_Exercise requirements_: Print the line containing "Update index.html" and every line after it exactly as written, through the end of the records.

Stored dataset items
※ ※ ※

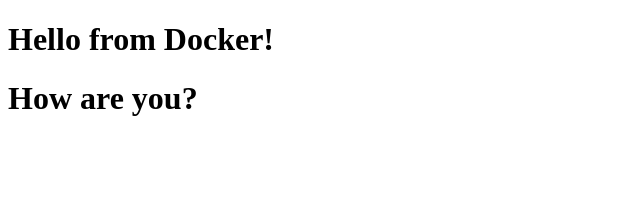
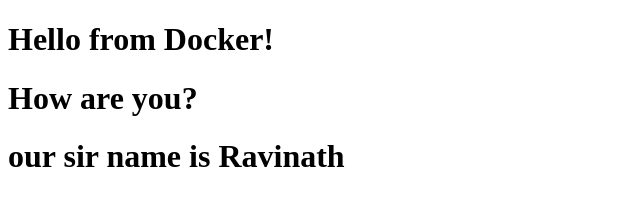
Before and after one commit to Chandrapardhup/pipeline, a plain HTML site: page index.html in a window 1280 px wide. Shown: the whole page, without its empty margins (0-640 px from the left). Drawn offline with Linux system fonts and the light colour scheme.

Commit message:
Update index.html

```diff
--- a/index.html
+++ b/index.html
@@ -6,5 +6,6 @@
 <body>
     <h1>Hello from Docker!</h1>
     <h1>How are you?</h1><!-- Displays this text on the page -->
+    <h1>our sir name is Ravinath</h1>
 </body>
 </html>
```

※ ※ ※

_Response to the task_:
Update index.html

```diff
--- a/index.html
+++ b/index.html
@@ -6,5 +6,6 @@
 <body>
     <h1>Hello from Docker!</h1>
     <h1>How are you?</h1><!-- Displays this text on the page -->
+    <h1>our sir name is Ravinath</h1>
 </body>
 </html>
```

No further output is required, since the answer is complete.